- Coming Full Circle: The Seneca Nation of Indians, 1848–1934 by Laurence M. Hauptman
Hauptman has published so many books about Iroquois history that it is now reaching the point where it is difficult to keep track of them all and their differences from each other. As he remarks in the preface, this book fills the chronological gap in his oeuvre between Conspiracy of Interests: Iroquois Dispossession and the Rise of New York State (Syracuse, 1999) and In the Shadow of Kinzua: The Seneca Nation of Indians since World War II (Syracuse, 2014). The preface also states that this book draws from "a massive, 933-page report" on government and leadership, which he wrote at the request of the Seneca Nation (xi). That provenance might explain why at times the book seems more like a report intent on documenting all the information found in a research process than a broad historical analysis emerging from an engagement with the historiography on nineteenth- and twentieth-century tribal histories.

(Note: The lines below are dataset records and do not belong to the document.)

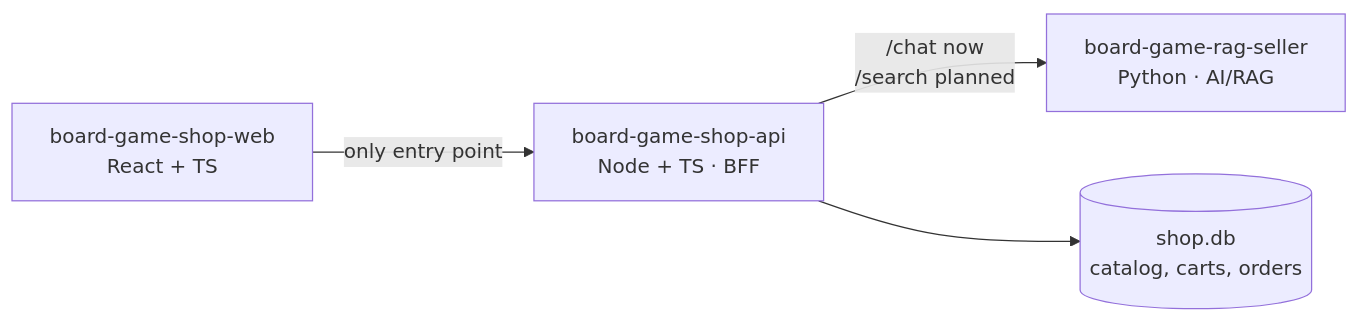
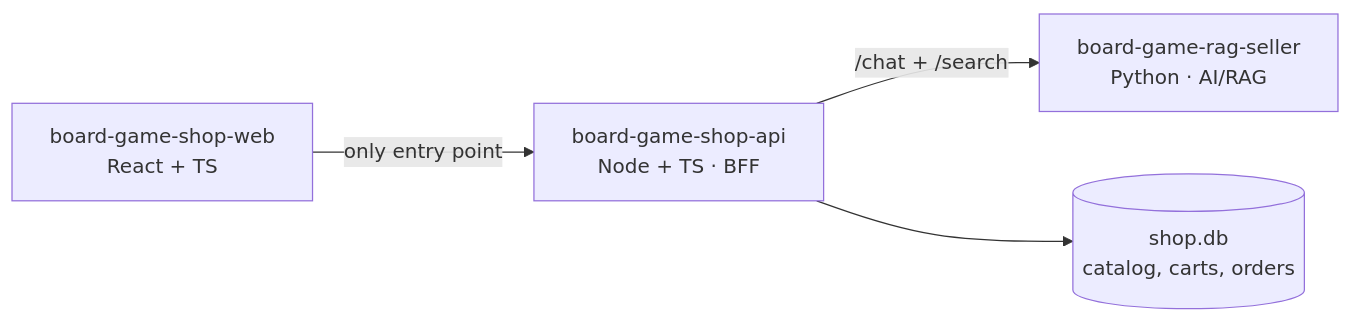
Before and after one commit to msporchia/board-game-shop-api: the first of 3 diagrams in README.md, drawn with Mermaid. The commit also changed other lines of this file and 18 other files, not shown here.

````diff
--- a/README.md
+++ b/README.md
@@ -36,6 +36,6 @@
 ```mermaid
 flowchart LR
     WEB[board-game-shop-web<br/>React + TS] -->|only entry point| SHOP[board-game-shop-api<br/>Node + TS · BFF]
-    SHOP -->|/chat now<br/>/search planned| API[board-game-rag-seller<br/>Python · AI/RAG]
+    SHOP -->|/chat + /search| API[board-game-rag-seller<br/>Python · AI/RAG]
     SHOP --> DB[(shop.db<br/>catalog, carts, orders)]
 ```
````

Coming Full Circle complements Hauptman's other books in its institutional approach, but, unlike the others, it seems more like a collection of articles than a book that revolves around a single theme. Each chapter zeroes in on one or two issues, such as the impact of the 1848 revolution in Seneca Nation politics, which resulted in a restructured, written constitutional government; the internationally recognized runner Lewis Bennett, aka Deerfoot; the Thomas Orphan Asylum, later Thomas Indian School; the Seneca students who attended Hampton Institute in Virginia; and various legal cases involving Senecas and the Seneca Nation in the first half of the twentieth century. The one issue that Hauptman treats in a thread, though it is not consistently addressed in all the chapters, is that Seneca Nation politics were fraught with disagreeing visions for the nation. Another frequent issue is the ambiguity among the three political entities—the federal government, New York State government, and the Seneca Nation itself—about who had a say in the nation's operations, relations with outsiders, and resources. Though Hauptman does not explicitly discuss the problems posed by this ambiguity, he has done so extensively in his other work.
The book covers many different topics, sometimes in extraordinary detail. It will be a valuable reference for any historian working on nineteenth- or twentieth-century Iroquois history, whereas other readers will view discrete sections of the book as more useful than the book as a whole. Someone interested in Indian athletes, for instance, would find the section on Bennett important. Another reader seeking information about Indian boarding schools would lean toward Hauptman's carefully researched material on that subject, which includes a six-page chart listing the students at Hampton, their years of attendance, their occupations, and other information about them. Hauptman's decades of archival research and many conversations with tribal members have made him one of the foremost authorities on Iroquois history, and although the [End Page 615] writings in this book do not always cohere thematically, it is worthwhile to have this material accessible in print.